stunning scenery – it’s an idealised but still enchanting version of Europe –
even with the fascists. And having Porco’s plane painted red really makes it
pop against the sunny blues and greens; I guess it’s an obvious but still
course, being a visual medium I’m gonna mention the actual plane designs and
attention to detail there too, which seems stunning, and the dogfights are
always fantastic. I wish I knew more about aviation to really appreciate the work
I think Miyazaki and Ghibli put in to those aspects, actually.
But another aspect that stands out to me was the dub – it felt like, post the success of Spirited Away, Disney decided to put a fair bit of money behind the voice acting. I always feel a little sad when I don’t give the original actors enough credit, since they deserve to be heard, but I’ve grown really accustomed to Michael Keaton as Porco and Cary Elwes as Curtis (in fact, all of Cary’s work for Ghibli feels perfect to me :D). There’s even a gruff Brad Garrett right around the peak of Everybody Loves Raymond in a smaller role.
Aside from the adventure, romance and aerial battles, this might be Miyazaki’s most intertexual film for Ghibli, since it comes jam-packed full of references – I’m sure I’ve missed some but it feels like there are so many: Hollywood-style movie posters, Gina’s lounge-singing scene, the Disney and Betty Boop homages in the cinema, the historical context of course and the haunting Roald Dahl scene to name a few. I guess there’s also a few in-jokes, and maybe Fio hearkens back to Nausicaa somewhat, in the way that the fist fight looks back to Miyazaki’s earlier work too. In fact, there’s one of his quotes that I found when I went digging:

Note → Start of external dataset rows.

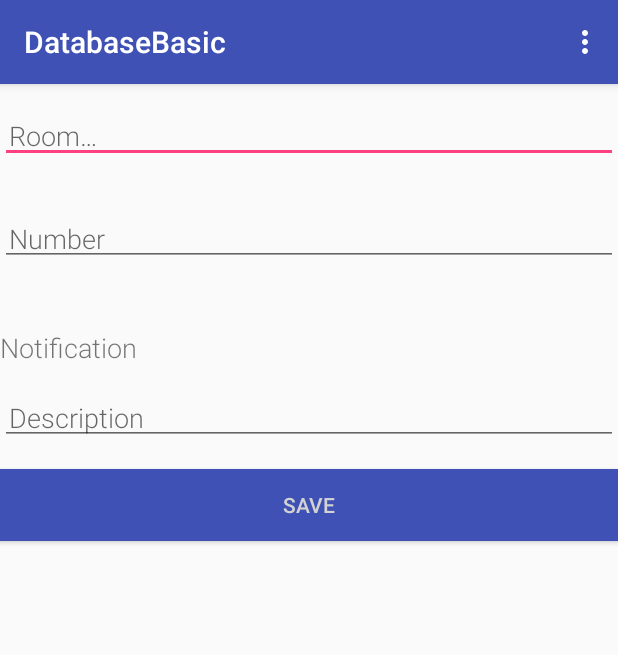
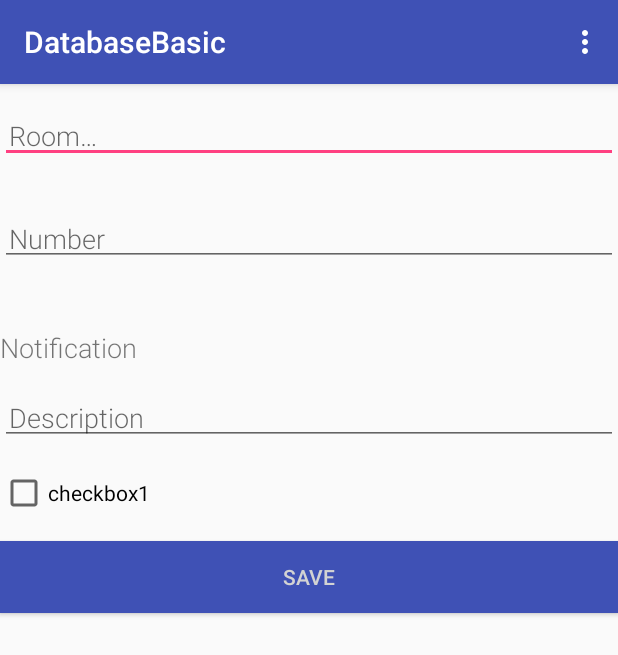
Before and after one commit to m2000gabor/NotificationManager, an Android app: the screen it shows after launch (NewRecordActivity), after a tap on an icon or button, on a phone screen of 412 x 824 dp. Shown: the top 655 px of the screen. Run offline under Robolectric (Android 15) with nearby library versions, the phone set to English and light mode, and no system bars; our stand-ins replace Room's generated code; libraries missing offline, so code that uses them is left out: android.arch.persistence.

Commit message:
Merging the noticreation to mainAct.

```diff
--- a/app/src/main/java/com/example/android/databasebasic/MainActivity.java
+++ b/app/src/main/java/com/example/android/databasebasic/MainActivity.java
@@ -2,6 +2,7 @@ package com.example.android.databasebasic;
 
 import android.app.NotificationChannel;
 import android.app.NotificationManager;
+import android.app.PendingIntent;
 import android.arch.lifecycle.Observer;
 import android.arch.lifecycle.ViewModelProviders;
 import android.content.Intent;
@@ -9,14 +10,17 @@ import android.os.Build;
 import android.os.Bundle;
 import android.support.annotation.Nullable;
 import android.support.design.widget.FloatingActionButton;
+import android.support.v4.app.NotificationCompat;
+import android.support.v4.app.NotificationManagerCompat;
 import android.support.v7.app.AppCompatActivity;
 import android.support.v7.widget.LinearLayoutManager;
 import android.support.v7.widget.RecyclerView;
 import android.support.v7.widget.Toolbar;
-import android.view.View;
 import android.view.Menu;
 import android.view.MenuItem;
+import android.view.View;
 import android.widget.Toast;
+
 import java.util.List;
 
 public class MainActivity extends AppCompatActivity implements WordListAdapter.OnItemClicked {
@@ -30,10 +34,10 @@ public class MainActivity extends AppCompatActivity implements WordListAdapter.O
     protected void onCreate(Bundle savedInstanceState) {
         super.onCreate(savedInstanceState);
         setContentView(R.layout.activity_main);
-        Toolbar toolbar = (Toolbar) findViewById(R.id.toolbar);
+        Toolbar toolbar = findViewById(R.id.toolbar);
         setSupportActionBar(toolbar);
 
-        FloatingActionButton fab = (FloatingActionButton) findViewById(R.id.fab);
+        FloatingActionButton fab = findViewById(R.id.fab);
         fab.setOnClickListener(new View.OnClickListener() {
             @Override
             public void onClick(View view) {
@@ -60,6 +64,9 @@ public class MainActivity extends AppCompatActivity implements WordListAdapter.O
         });
         recyclerView.setAdapter(adapter);
         adapter.setOnClick(MainActivity.this); // Bind the listener
+
+        //create notichannel
+        createNotificationChannel();
     }
 
     @Override
@@ -99,9 +106,30 @@ public class MainActivity extends AppCompatActivity implements WordListAdapter.O
         // as you specify a parent activity in AndroidManifest.xml.
         int id = item.getItemId();
         //noinspection SimplifiableIfStatement
-        if (id == R.id.action_delete) {
-            mWordViewModel.deletingAll();
-            return true;
+        switch (id) {
+            case R.id.action_delete:
+                mWordViewModel.deletingAll();
+
+            case (R.id.action_make_notification):
+                // Create an explicit intent for an Activity in your app
+                Intent intent = new Intent(this, MainActivity.class);
+                intent.setFlags(Intent.FLAG_ACTIVITY_NEW_TASK | Intent.FLAG_ACTIVITY_CLEAR_TASK);
+                PendingIntent pendingIntent = PendingIntent.getActivity(this, 0, intent, 0);
+
+                NotificationCompat.Builder mBuilder = new NotificationCompat.Builder(this, "CHANNEL_ID")
+                        .setContentTitle("My notification")
+                        .setContentText("Hello World!")
+                        .setPriority(NotificationCompat.PRIORITY_DEFAULT)
+                        .setSmallIcon(R.drawable.ic_add_black_24dp)
+                        // Set the intent that will fire when the user taps the notification
+                        .setContentIntent(pendingIntent)
+                        .setAutoCancel(true);
+
+                NotificationManagerCompat notificationManager = NotificationManagerCompat.from(this);
+
+                // notificationId is a unique int for each notification that you must define
+                notificationManager.notify(33, mBuilder.build());
+
         }
 
         return super.onOptionsItemSelected(item);
@@ -142,4 +170,21 @@ public class MainActivity extends AppCompatActivity implements WordListAdapter.O
                     Toast.LENGTH_SHORT).show();
         }
     }
+
+    private void createNotificationChannel() {
+        // Create the NotificationChannel, but only on API 26+ because
+        // the NotificationChannel class is new and not in the support library
+        if (Build.VERSION.SDK_INT >= Build.VERSION_CODES.O) {
+            CharSequence name = "channel_name";
+            String description = "channel_description";
+            int importance = NotificationManager.IMPORTANCE_DEFAULT;
+            NotificationChannel channel = new NotificationChannel("CHANNEL_ID", name, importance);
+            channel.setDescription(description);
+            // Register the channel with the system; you can't change the importance
+            // or other notification behaviors after this
+            NotificationManager notificationManager = getSystemService(NotificationManager.class);
+            notificationManager.createNotificationChannel(channel);
+        }
+    }
+
 }
--- a/app/src/main/java/com/example/android/databasebasic/NewRecordActivity.java
+++ b/app/src/main/java/com/example/android/databasebasic/NewRecordActivity.java
@@ -1,22 +1,16 @@
 package com.example.android.databasebasic;
 
-import android.app.NotificationChannel;
-import android.app.NotificationManager;
-import android.app.PendingIntent;
-import android.content.Context;
+
 import android.content.Intent;
-import android.os.Build;
 import android.os.Bundle;
 import android.support.annotation.NonNull;
-import android.support.v4.app.NotificationCompat;
-import android.support.v4.app.NotificationManagerCompat;
 import android.support.v7.app.AppCompatActivity;
-import android.support.v7.widget.Toolbar;
 import android.text.TextUtils;
 import android.view.Menu;
 import android.view.MenuItem;
 import android.view.View;
 import android.widget.Button;
+import android.widget.CheckBox;
 import android.widget.EditText;
 
 public class NewRecordActivity extends AppCompatActivity {
@@ -27,6 +21,7 @@ public class NewRecordActivity extends AppCompatActivity {
     private EditText mEditNumber;
     boolean ForUpdate = false;
     Intent replyIntent = new Intent();
+    boolean checkBox1State = false;
 
     @Override
     public void onCreate(Bundle savedInstanceState) {
@@ -36,6 +31,7 @@ public class NewRecordActivity extends AppCompatActivity {
         mEditCatView = findViewById(R.id.edit_cat);
         mEditNumber = findViewById(R.id.edit_number);
         Button button = findViewById(R.id.button_save);
+        CheckBox mCheckBox1 = findViewById(R.id.chb1);
 
         ForUpdate = getIntent().getBooleanExtra("FOR_UPDATE",false);
 
@@ -69,7 +65,6 @@ public class NewRecordActivity extends AppCompatActivity {
             }
         });
 
-        createNotificationChannel();
     }
 
     @Override
@@ -99,44 +94,8 @@ public class NewRecordActivity extends AppCompatActivity {
                 // custom action here
                 setResult(RESULT_CANCELED, replyIntent);
                 finish();
-
-            case(R.id.action_make_notification):
-                // Create an explicit intent for an Activity in your app
-                Intent intent = new Intent(this, MainActivity.class);
-                intent.setFlags(Intent.FLAG_ACTIVITY_NEW_TASK | Intent.FLAG_ACTIVITY_CLEAR_TASK);
-                PendingIntent pendingIntent = PendingIntent.getActivity(this, 0, intent, 0);
-
-                NotificationCompat.Builder mBuilder = new NotificationCompat.Builder(this, "CHANNEL_ID")
-                        .setContentTitle("My notification")
-                        .setContentText("Hello World!")
-                        .setPriority(NotificationCompat.PRIORITY_DEFAULT)
-                        // Set the intent that will fire when the user taps the notification
-                        .setContentIntent(pendingIntent)
-                        .setAutoCancel(true);
-
-                NotificationManagerCompat notificationManager = NotificationManagerCompat.from(this);
-
-// notificationId is a unique int for each notification that you must define
-                notificationManager.notify(33, mBuilder.build());
-                finish();
     }
 
         return super.onOptionsItemSelected(item);
     }
-
-    private void createNotificationChannel() {
-        // Create the NotificationChannel, but only on API 26+ because
-        // the NotificationChannel class is new and not in the support library
-        if (Build.VERSION.SDK_INT >= Build.VERSION_CODES.O) {
-            CharSequence name = "channel_name";
-            String description = "channel_description";
-            int importance = NotificationManager.IMPORTANCE_DEFAULT;
-            NotificationChannel channel = new NotificationChannel("CHANNEL_ID", name, importance);
-            channel.setDescription(description);
-            // Register the channel with the system; you can't change the importance
-            // or other notification behaviors after this
-            NotificationManager notificationManager = getSystemService(NotificationManager.class);
-            notificationManager.createNotificationChannel(channel);
-        }
-    }
 }
--- a/app/src/main/res/layout/activity_new_record.xml
+++ b/app/src/main/res/layout/activity_new_record.xml
@@ -1,8 +1,8 @@
 <?xml version="1.0" encoding="utf-8"?>
 
 <LinearLayout xmlns:android="http://schemas.android.com/apk/res/android"
-    xmlns:tools="http://schemas.android.com/tools"
-    android:orientation="vertical" android:layout_width="match_parent"
+    android:orientation="vertical"
+    android:layout_width="match_parent"
     android:layout_height="match_parent">
 
     <EditText
@@ -52,6 +52,14 @@
         android:layout_marginTop="@dimen/big_padding"
         android:textSize="18sp" />
 
+    <CheckBox
+        android:layout_width="match_parent"
+        android:layout_height="wrap_content"
+        android:layout_marginBottom="@dimen/big_padding"
+        android:text="checkbox1"
+        android:id="@+id/chb1"
+        />
+
     <Button
         android:id="@+id/button_save"
         android:layout_width="match_parent"
--- a/app/src/main/res/menu/menu_main.xml
+++ b/app/src/main/res/menu/menu_main.xml
@@ -8,5 +8,10 @@
         android:title="@string/action_deleteAll"
         app:showAsAction="never" />
 
+    <item
+        android:id="@+id/action_make_notification"
+        android:orderInCategory="100"
+        android:title="@string/notification_title"
+        app:showAsAction="never" />
 
 </menu>
--- a/app/src/main/res/menu/menu_new_record_activity.xml
+++ b/app/src/main/res/menu/menu_new_record_activity.xml
@@ -14,9 +14,4 @@
         android:title="@string/action_delete"
         app:showAsAction="never" />
 
-    <item
-        android:id="@+id/action_make_notification"
-        android:orderInCategory="100"
-        android:title="@string/notification_title"
-        app:showAsAction="never" />
 </menu>
--- a/build.gradle
+++ b/build.gradle
@@ -7,7 +7,7 @@ buildscript {
         jcenter()
     }
     dependencies {
-        classpath 'com.android.tools.build:gradle:3.2.0'
+        classpath 'com.android.tools.build:gradle:3.2.1'
 
 
         // NOTE: Do not place your application dependencies here; they belong
```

“When a man becomes middle-aged, he becomes a pig”
And I wonder if middle age (I guess he was around 50 at the time) influenced a lot of the nostalgia found in the movie? (As opposed to Miyazaki claiming that he himself was a pig).
The richness of the allusions continue to Joe Hisashi’s soundtrack too – which is perhaps not as lush as that of Howl’s Moving Castle, but when I listen to it now I wonder if it isn’t more romantic? So much is beautiful:
But there’s also the moments like this, to circle back to the allusions, where it seems Hisaishi is channeling Flight of the Bumblebee:
And I’m sure there are other aspects I missed there, but since this ended up being far longer than I first imagined, I think I’ll wrap it up now and just say that I love this movie 😀
I definitely enjoyed this film, as I tend to gravitate toward stories that are about artists of just about any form, but this was bright and memorable for me in terms of visuals and characters too, if not the storyline, precisely. More on that below however.
Obviously I’m hardly qualified to discuss the
source material in terms of its balance between historical fact and drama, but I
wouldn’t say I was surprised to see Hokusai often relied on his daughter to
finish commissions and so Ōi’s work probably went unrecognised fairly often.
Though that wasn’t precisely the main source
of tension in the film for me, I think the family relationships and Ōi’s
efforts to help her younger sister took up a bigger portion – that and Ōi’s
personal struggles with her work and identity. I know some folks didn’t enjoy
the episodic nature of the storytelling and maybe I personally would have
preferred a more conventional approach in some ways, because I think I’m
somewhat conditioned to expect that when a film is biographical.
And yet, asking and expecting that would kinda
be a bit reductive of me… because in a way, I think the film now rests in my
memory as a collection of impressionistic moments that aren’t necessarily
connected to the cause and effect of a traditional linear narrative, and that’s
probably just as impactful anyway!
Overall, I think I was most excited to be offered a look at the lifestyles of painters during the Edo period and ended up really enjoying the detours into mythology, along with the actual artworks themselves of course.
Definitely recommended if you like somewhat
meandering family dramas or biographical films that don’t precisely play out in
a typical fashion.